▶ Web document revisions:
____

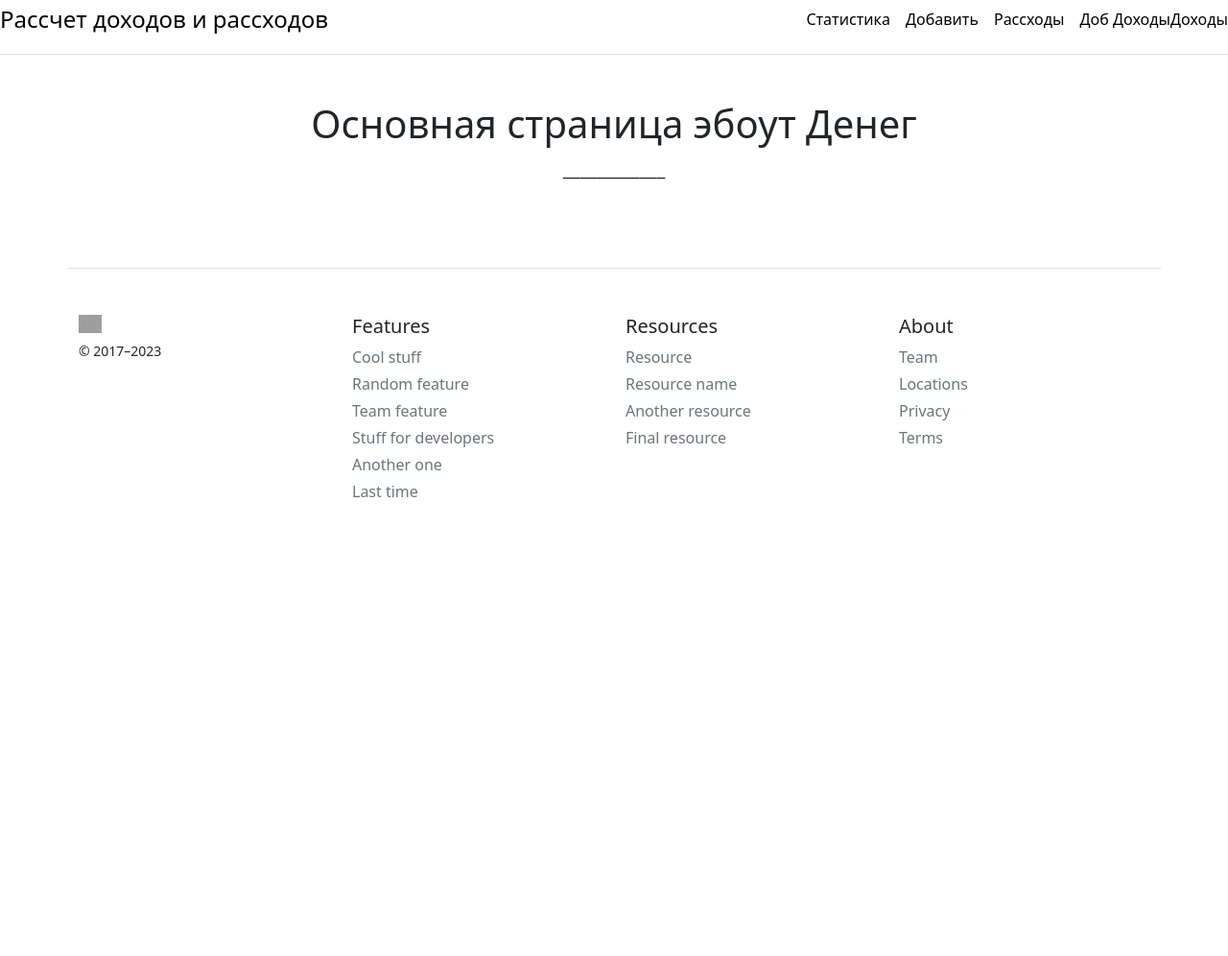
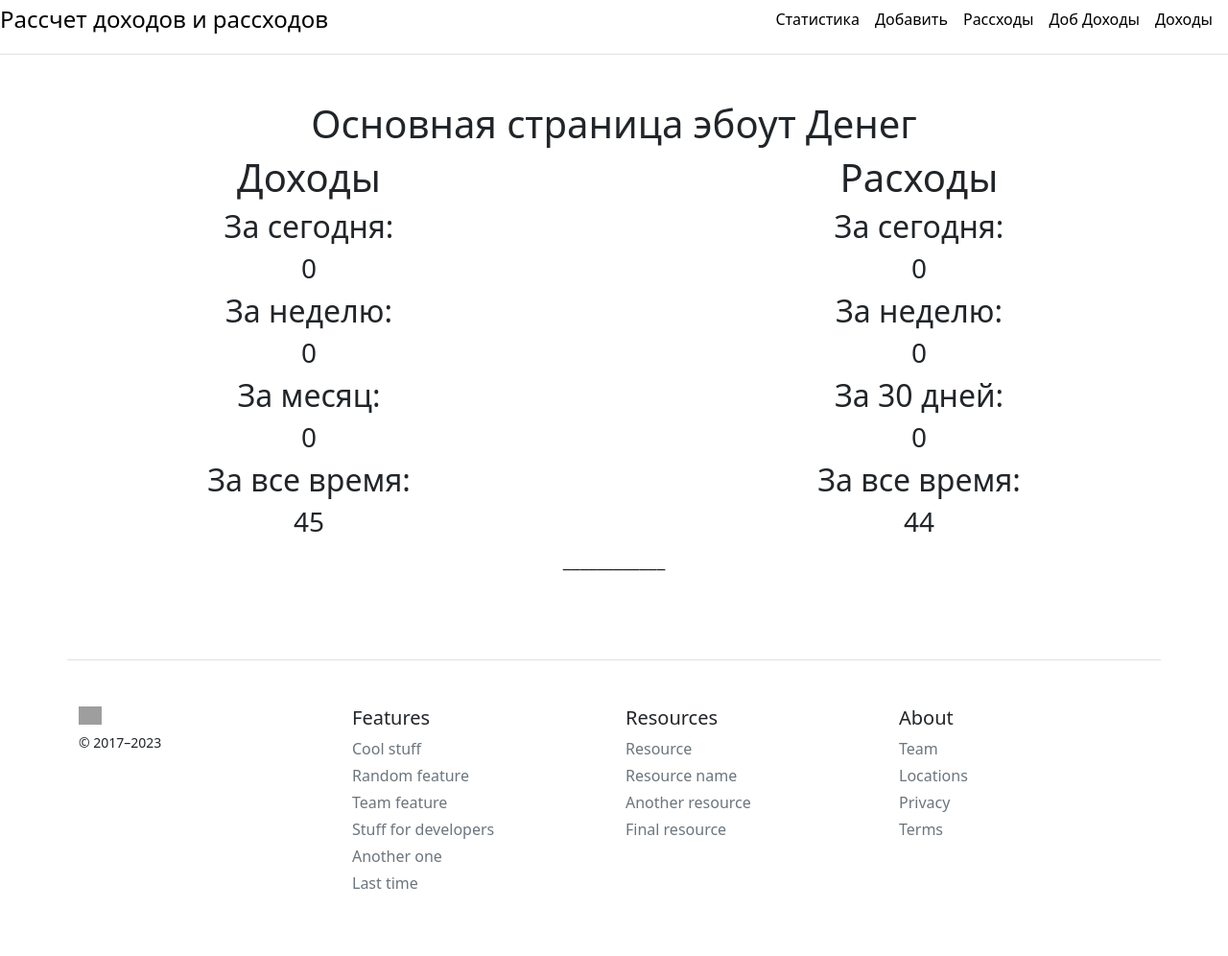
Before and after one commit to Artembase/Python_Flask, a Flask app: page /about in a window 1280 px wide. Shown: the whole page at 96% size. Before the commit the page ends 518 px from the top, so only its background shows below. Run offline with Flask 3, Linux system fonts and the light colour scheme; grey boxes are pictures that could not be loaded.

Commit message:
refactor: about page for output data

```diff
--- a/app.py
+++ b/app.py
@@ -19,7 +19,7 @@ class Article(db.Model):
     index = db.Column(db.String(100), primary_key=False, default='')
     quantity = db.Column(db.Integer)
     cost = db.Column(db.Integer, nullable=False)
-    date = db.Column(db.DateTime, default=datetime.utcnow)
+    date = db.Column(db.DateTime, default=datetime.now)
 
     def __repr__(self):
         return '<Article %r>' % self.id
@@ -43,8 +43,62 @@ def index():
 
 
 @app.route('/about')
-def about():
-    return render_template("about.html")
+def about_posts():
+    sum_articles = 0
+    sum_articles_for_today = 0
+    sum_articles_for_week = 0
+    sum_articles_for_month = 0
+    sum_income = 0
+    sum_incomes_for_today = 0
+    sum_incomes_for_week = 0
+    sum_incomes_for_month = 0
+    for_date = ''
+
+    to_day = datetime.today().date()
+    a = ''
+    articles = Article.query.order_by(Article.date.desc()).all()
+
+    for e in articles:
+        sum_articles += e.cost
+        for_date = e.date.date()
+        # разница в днях между сегодня и дой из бд
+        a = to_day - for_date
+        a = a.days
+        if a < 1:
+            sum_articles_for_today += e.cost
+        elif a < 7:
+            sum_articles_for_week += e.cost
+
+        elif a < 30:
+            sum_articles_for_month += e.cost
+
+    sum_articles_for_week += sum_articles_for_today
+    sum_articles_for_month += sum_articles_for_week
+
+
+    income = Income.query.order_by(Income.date.desc()).all()
+    for e in income:
+        sum_income += e.sum_sal
+        for_date = e.date.date()
+        # разница в днях между сегодня и датой из бд
+        a = to_day - for_date
+        a = a.days
+        if a < 1:
+            sum_incomes_for_today += e.sum_sal
+        elif a < 7:
+            sum_incomes_for_week += e.sum_sal
+        elif a < 30:
+            sum_incomes_for_month += e.sum_sal
+
+    sum_incomes_for_week += sum_incomes_for_today
+    sum_incomes_for_month += sum_incomes_for_week
+
+    return render_template("about.html", sum_articles=sum_articles,
+                           sum_income=sum_income, for_date=for_date, to_day=to_day
+                           , a=a, sum_articles_for_week=sum_articles_for_week,
+                           sum_articles_for_month=sum_articles_for_month, sum_articles_for_today=sum_articles_for_today
+                           , sum_incomes_for_today=sum_incomes_for_today, sum_incomes_for_week=sum_incomes_for_week
+                           , sum_incomes_for_month=sum_incomes_for_month)
 
 
 @app.route('/posts')
--- a/templates/about.html
+++ b/templates/about.html
@@ -6,4 +6,28 @@
 
 {% block body%}
 <h1> Основная страница эбоут Денег</h1>
+<div class="row">
+    <div class="col-6">
+        <h1>Доходы</h1>
+        <h2>За сегодня:</h2>
+        <h3>{{sum_incomes_for_today}}</h3>
+        <h2>За неделю:</h2>
+        <h3>{{sum_incomes_for_week}}</h3>
+        <h2>За месяц:</h2>
+        <h3>{{sum_incomes_for_month}}</h3>
+        <h2>За все время:</h2>
+        <h3>{{sum_income}}</h3>
+    </div>
+    <div class="col-6">
+        <h1>Расходы</h1>
+        <h2>За сегодня:</h2>
+        <h3>{{sum_articles_for_today}}</h3>
+        <h2>За неделю:</h2>
+        <h3>{{sum_articles_for_week}}</h3>
+        <h2>За 30 дней:</h2>
+        <h3>{{sum_articles_for_month}}</h3>
+        <h2>За все время:</h2>
+        <h3>{{sum_articles}}</h3>
+    </div>
+</div>
 {% endblock %}
--- a/templates/base.html
+++ b/templates/base.html
@@ -13,20 +13,22 @@
     <header>
     <div class=" d-flex flex-column flex-md-row align-items-center pb-3 mb-4 border-bottom">
       <a href="/" class="d-flex align-items-center link-body-emphasis text-decoration-none">
-         <span class="fs-4 text-body-emphasis">Рассчет доходов и рассходов</span>
+         <span class="fs-4 align-center text-body-emphasis">Рассчет доходов и рассходов</span>
       </a>
       <nav class="d-inline-flex mt
 -2 mt-md-0 ms-md-auto">
         <a class="me-3 py-2 link-body-emphasis text-decoration-none" href="/about">Статистика</a>
         <a class="me-3 py-2 link-body-emphasis text-decoration-none" href="/create-article">Добавить</a>
         <a class="me-3 py-2 link-body-emphasis text-decoration-none" href="/posts">Рассходы</a>
-        <a class="py-2 link-body-emphasis text-decoration-none" href="/income">Доб Доходы</a>
-          <a class="py-2 link-body-emphasis text-decoration-none" href="/incomes">Доходы</a>
+        <a class="me-3 py-2 link-body-emphasis text-decoration-none" href="/income">Доб Доходы</a>
+        <a class="me-3 py-2 link-body-emphasis text-decoration-none" href="/incomes">Доходы</a>
       </nav>
     </div>
 
     <div class="pricing-header p-3 pb-md-4 mx-auto text-center">
-      <h1 class="display-4 fw-normal text-body-emphasis">{% block body %}{% endblock %}</h1>
+      <h1 class="display-4 fw-normal text-body-emphasis">{% block body %}
+
+          {% endblock %}</h1>
       <p class="fs-5 text-body-secondary">____________</p>
     </div>
   </header>
--- a/templates/create-article.html
+++ b/templates/create-article.html
@@ -11,9 +11,9 @@
     <h1>Добавление расходов</h1>
     <form method="post">
         <input type="text" name="name" id="name" class="form-control"  placeholder="Название"><br>
-        <input type="text" name="index" id="index" class="form-control"  placeholder="Индекс"><br>
-        <input type="text" name="quantity" id="quantity" class="form-control"  placeholder="Кол-во"><br>
-        <input type="text" name="cost" id="cost" class="form-control"  placeholder="Цена"><br>
+        <input type="number" name="index" id="index" class="form-control"  placeholder="Индекс"><br>
+        <input type="number" name="quantity" id="quantity" class="form-control"  placeholder="Кол-во"><br>
+        <input type="number" name="cost" id="cost" class="form-control"  placeholder="Цена"><br>
 
         <input type="submit"  class="btn btn-success" value="Отправить"><br>
 
--- a/templates/income.html
+++ b/templates/income.html
@@ -10,8 +10,8 @@
 <div class="container mt-5">
     <h1></h1>
     <form method="post">
-        <input type="text" name="index_sal" id="index_sal" class="form-control"  placeholder="Индекс заработка"><br>
-        <input type="text" name="sum_sal" id="sum_sal" class="form-control"  placeholder="Сумма заработка"><br>
+        <input type="number" name="index_sal" id="index_sal" class="form-control"  placeholder="Индекс заработка"><br>
+        <input type="number" name="sum_sal" id="sum_sal" class="form-control"  placeholder="Сумма заработка"><br>
         <input type="text" name="name_sal" id="name_sal" class="form-control"  placeholder="Название заработка"><br>
 
         <input type="submit"  class="btn btn-success" value="Отправить"><br>
```
Also changed, not shown: instance/expenses.db.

____

▶ Problem details: Keep every word of the records and none of the pictures when you print them again.

▶ Response:
Before and after one commit to Artembase/Python_Flask, a Flask app: page /about in a window 1280 px wide. Shown: the whole page at 96% size. Before the commit the page ends 518 px from the top, so only its background shows below. Run offline with Flask 3, Linux system fonts and the light colour scheme; grey boxes are pictures that could not be loaded.

Commit message:
refactor: about page for output data

```diff
--- a/app.py
+++ b/app.py
@@ -19,7 +19,7 @@ class Article(db.Model):
     index = db.Column(db.String(100), primary_key=False, default='')
     quantity = db.Column(db.Integer)
     cost = db.Column(db.Integer, nullable=False)
-    date = db.Column(db.DateTime, default=datetime.utcnow)
+    date = db.Column(db.DateTime, default=datetime.now)
 
     def __repr__(self):
         return '<Article %r>' % self.id
@@ -43,8 +43,62 @@ def index():
 
 
 @app.route('/about')
-def about():
-    return render_template("about.html")
+def about_posts():
+    sum_articles = 0
+    sum_articles_for_today = 0
+    sum_articles_for_week = 0
+    sum_articles_for_month = 0
+    sum_income = 0
+    sum_incomes_for_today = 0
+    sum_incomes_for_week = 0
+    sum_incomes_for_month = 0
+    for_date = ''
+
+    to_day = datetime.today().date()
+    a = ''
+    articles = Article.query.order_by(Article.date.desc()).all()
+
+    for e in articles:
+        sum_articles += e.cost
+        for_date = e.date.date()
+        # разница в днях между сегодня и дой из бд
+        a = to_day - for_date
+        a = a.days
+        if a < 1:
+            sum_articles_for_today += e.cost
+        elif a < 7:
+            sum_articles_for_week += e.cost
+
+        elif a < 30:
+            sum_articles_for_month += e.cost
+
+    sum_articles_for_week += sum_articles_for_today
+    sum_articles_for_month += sum_articles_for_week
+
+
+    income = Income.query.order_by(Income.date.desc()).all()
+    for e in income:
+        sum_income += e.sum_sal
+        for_date = e.date.date()
+        # разница в днях между сегодня и датой из бд
+        a = to_day - for_date
+        a = a.days
+        if a < 1:
+            sum_incomes_for_today += e.sum_sal
+        elif a < 7:
+            sum_incomes_for_week += e.sum_sal
+        elif a < 30:
+            sum_incomes_for_month += e.sum_sal
+
+    sum_incomes_for_week += sum_incomes_for_today
+    sum_incomes_for_month += sum_incomes_for_week
+
+    return render_template("about.html", sum_articles=sum_articles,
+                           sum_income=sum_income, for_date=for_date, to_day=to_day
+                           , a=a, sum_articles_for_week=sum_articles_for_week,
+                           sum_articles_for_month=sum_articles_for_month, sum_articles_for_today=sum_articles_for_today
+                           , sum_incomes_for_today=sum_incomes_for_today, sum_incomes_for_week=sum_incomes_for_week
+                           , sum_incomes_for_month=sum_incomes_for_month)
 
 
 @app.route('/posts')
--- a/templates/about.html
+++ b/templates/about.html
@@ -6,4 +6,28 @@
 
 {% block body%}
 <h1> Основная страница эбоут Денег</h1>
+<div class="row">
+    <div class="col-6">
+        <h1>Доходы</h1>
+        <h2>За сегодня:</h2>
+        <h3>{{sum_incomes_for_today}}</h3>
+        <h2>За неделю:</h2>
+        <h3>{{sum_incomes_for_week}}</h3>
+        <h2>За месяц:</h2>
+        <h3>{{sum_incomes_for_month}}</h3>
+        <h2>За все время:</h2>
+        <h3>{{sum_income}}</h3>
+    </div>
+    <div class="col-6">
+        <h1>Расходы</h1>
+        <h2>За сегодня:</h2>
+        <h3>{{sum_articles_for_today}}</h3>
+        <h2>За неделю:</h2>
+        <h3>{{sum_articles_for_week}}</h3>
+        <h2>За 30 дней:</h2>
+        <h3>{{sum_articles_for_month}}</h3>
+        <h2>За все время:</h2>
+        <h3>{{sum_articles}}</h3>
+    </div>
+</div>
 {% endblock %}
--- a/templates/base.html
+++ b/templates/base.html
@@ -13,20 +13,22 @@
     <header>
     <div class=" d-flex flex-column flex-md-row align-items-center pb-3 mb-4 border-bottom">
       <a href="/" class="d-flex align-items-center link-body-emphasis text-decoration-none">
-         <span class="fs-4 text-body-emphasis">Рассчет доходов и рассходов</span>
+         <span class="fs-4 align-center text-body-emphasis">Рассчет доходов и рассходов</span>
       </a>
       <nav class="d-inline-flex mt
 -2 mt-md-0 ms-md-auto">
         <a class="me-3 py-2 link-body-emphasis text-decoration-none" href="/about">Статистика</a>
         <a class="me-3 py-2 link-body-emphasis text-decoration-none" href="/create-article">Добавить</a>
         <a class="me-3 py-2 link-body-emphasis text-decoration-none" href="/posts">Рассходы</a>
-        <a class="py-2 link-body-emphasis text-decoration-none" href="/income">Доб Доходы</a>
-          <a class="py-2 link-body-emphasis text-decoration-none" href="/incomes">Доходы</a>
+        <a class="me-3 py-2 link-body-emphasis text-decoration-none" href="/income">Доб Доходы</a>
+        <a class="me-3 py-2 link-body-emphasis text-decoration-none" href="/incomes">Доходы</a>
       </nav>
     </div>
 
     <div class="pricing-header p-3 pb-md-4 mx-auto text-center">
-      <h1 class="display-4 fw-normal text-body-emphasis">{% block body %}{% endblock %}</h1>
+      <h1 class="display-4 fw-normal text-body-emphasis">{% block body %}
+
+          {% endblock %}</h1>
       <p class="fs-5 text-body-secondary">____________</p>
     </div>
   </header>
--- a/templates/create-article.html
+++ b/templates/create-article.html
@@ -11,9 +11,9 @@
     <h1>Добавление расходов</h1>
     <form method="post">
         <input type="text" name="name" id="name" class="form-control"  placeholder="Название"><br>
-        <input type="text" name="index" id="index" class="form-control"  placeholder="Индекс"><br>
-        <input type="text" name="quantity" id="quantity" class="form-control"  placeholder="Кол-во"><br>
-        <input type="text" name="cost" id="cost" class="form-control"  placeholder="Цена"><br>
+        <input type="number" name="index" id="index" class="form-control"  placeholder="Индекс"><br>
+        <input type="number" name="quantity" id="quantity" class="form-control"  placeholder="Кол-во"><br>
+        <input type="number" name="cost" id="cost" class="form-control"  placeholder="Цена"><br>
 
         <input type="submit"  class="btn btn-success" value="Отправить"><br>
 
--- a/templates/income.html
+++ b/templates/income.html
@@ -10,8 +10,8 @@
 <div class="container mt-5">
     <h1></h1>
     <form method="post">
-        <input type="text" name="index_sal" id="index_sal" class="form-control"  placeholder="Индекс заработка"><br>
-        <input type="text" name="sum_sal" id="sum_sal" class="form-control"  placeholder="Сумма заработка"><br>
+        <input type="number" name="index_sal" id="index_sal" class="form-control"  placeholder="Индекс заработка"><br>
+        <input type="number" name="sum_sal" id="sum_sal" class="form-control"  placeholder="Сумма заработка"><br>
         <input type="text" name="name_sal" id="name_sal" class="form-control"  placeholder="Название заработка"><br>
 
         <input type="submit"  class="btn btn-success" value="Отправить"><br>
```
Also changed, not shown: instance/expenses.db.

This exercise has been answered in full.